Action item: In duplicating the lines below, keep every word unchanged and drop the pictures.

▬▬▬▬▬▬

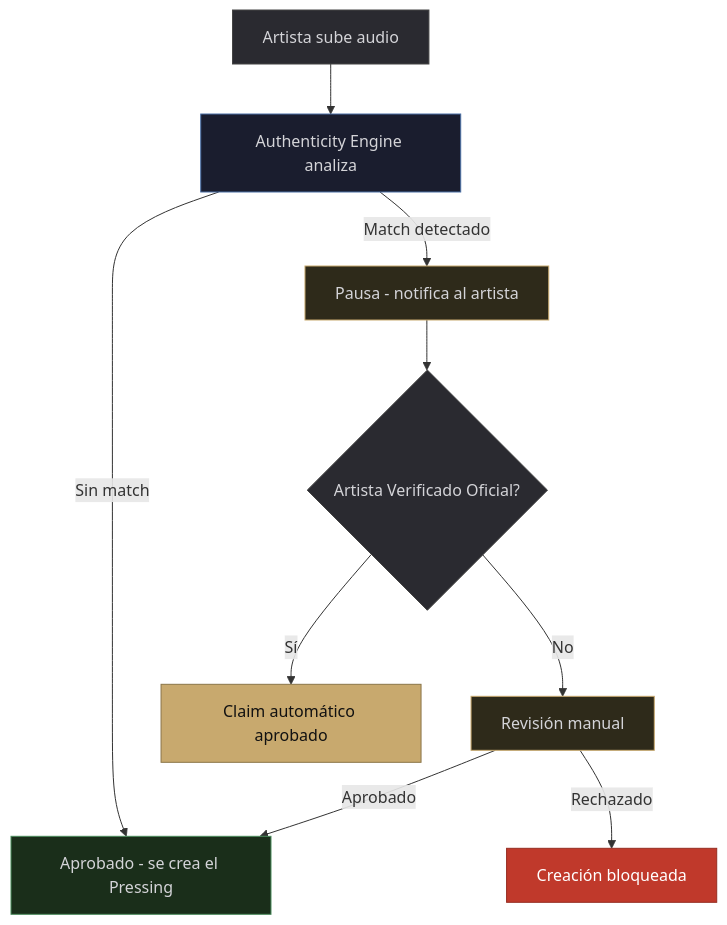
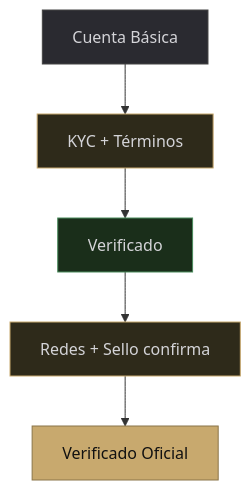
Before and after one commit to groovesart/grooves-docs: the seventh of 7 diagrams in la-solucion.md, drawn with Mermaid. The commit also changed other lines of this file, not shown here.

````diff
--- a/la-solucion.md
+++ b/la-solucion.md
@@ -242,19 +269,12 @@
 ```mermaid
 graph TB
-    A[Artista sube audio] --> B[Authenticity Engine analiza]
-    B -->|Sin match| C[Aprobado - se crea el Pressing]
-    B -->|Match detectado| D[Pausa - notifica al artista]
-    D --> E{Artista Verificado Oficial?}
-    E -->|Sí| F[Claim automático aprobado]
-    E -->|No| G[Revisión manual]
-    G -->|Aprobado| C
-    G -->|Rechazado| H[Creación bloqueada]
+    A[Cuenta Básica] --> B[KYC + Términos]
+    B --> C[Verificado]
+    C --> D[Redes + Sello confirma]
+    D --> E[Verificado Oficial]
     style A fill:#2a2a30,color:#d4d4d8,stroke:#444
-    style B fill:#1a1d2e,color:#d4d4d8,stroke:#4a6fa5
+    style B fill:#2e2a1a,color:#d4d4d8,stroke:#C8A96E
     style C fill:#1a2e1a,color:#d4d4d8,stroke:#4a8c5c
     style D fill:#2e2a1a,color:#d4d4d8,stroke:#C8A96E
-    style E fill:#2a2a30,color:#d4d4d8,stroke:#444
-    style F fill:#C8A96E,color:#111,stroke:#8a7548
-    style G fill:#2e2a1a,color:#d4d4d8,stroke:#C8A96E
-    style H fill:#c0392b,color:#fff,stroke:#962d22
+    style E fill:#C8A96E,color:#111,stroke:#8a7548
 ```
````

▬▬▬▬▬▬

Expected answer:
Before and after one commit to groovesart/grooves-docs: the seventh of 7 diagrams in la-solucion.md, drawn with Mermaid. The commit also changed other lines of this file, not shown here.

````diff
--- a/la-solucion.md
+++ b/la-solucion.md
@@ -242,19 +269,12 @@
 ```mermaid
 graph TB
-    A[Artista sube audio] --> B[Authenticity Engine analiza]
-    B -->|Sin match| C[Aprobado - se crea el Pressing]
-    B -->|Match detectado| D[Pausa - notifica al artista]
-    D --> E{Artista Verificado Oficial?}
-    E -->|Sí| F[Claim automático aprobado]
-    E -->|No| G[Revisión manual]
-    G -->|Aprobado| C
-    G -->|Rechazado| H[Creación bloqueada]
+    A[Cuenta Básica] --> B[KYC + Términos]
+    B --> C[Verificado]
+    C --> D[Redes + Sello confirma]
+    D --> E[Verificado Oficial]
     style A fill:#2a2a30,color:#d4d4d8,stroke:#444
-    style B fill:#1a1d2e,color:#d4d4d8,stroke:#4a6fa5
+    style B fill:#2e2a1a,color:#d4d4d8,stroke:#C8A96E
     style C fill:#1a2e1a,color:#d4d4d8,stroke:#4a8c5c
     style D fill:#2e2a1a,color:#d4d4d8,stroke:#C8A96E
-    style E fill:#2a2a30,color:#d4d4d8,stroke:#444
-    style F fill:#C8A96E,color:#111,stroke:#8a7548
-    style G fill:#2e2a1a,color:#d4d4d8,stroke:#C8A96E
-    style H fill:#c0392b,color:#fff,stroke:#962d22
+    style E fill:#C8A96E,color:#111,stroke:#8a7548
 ```
````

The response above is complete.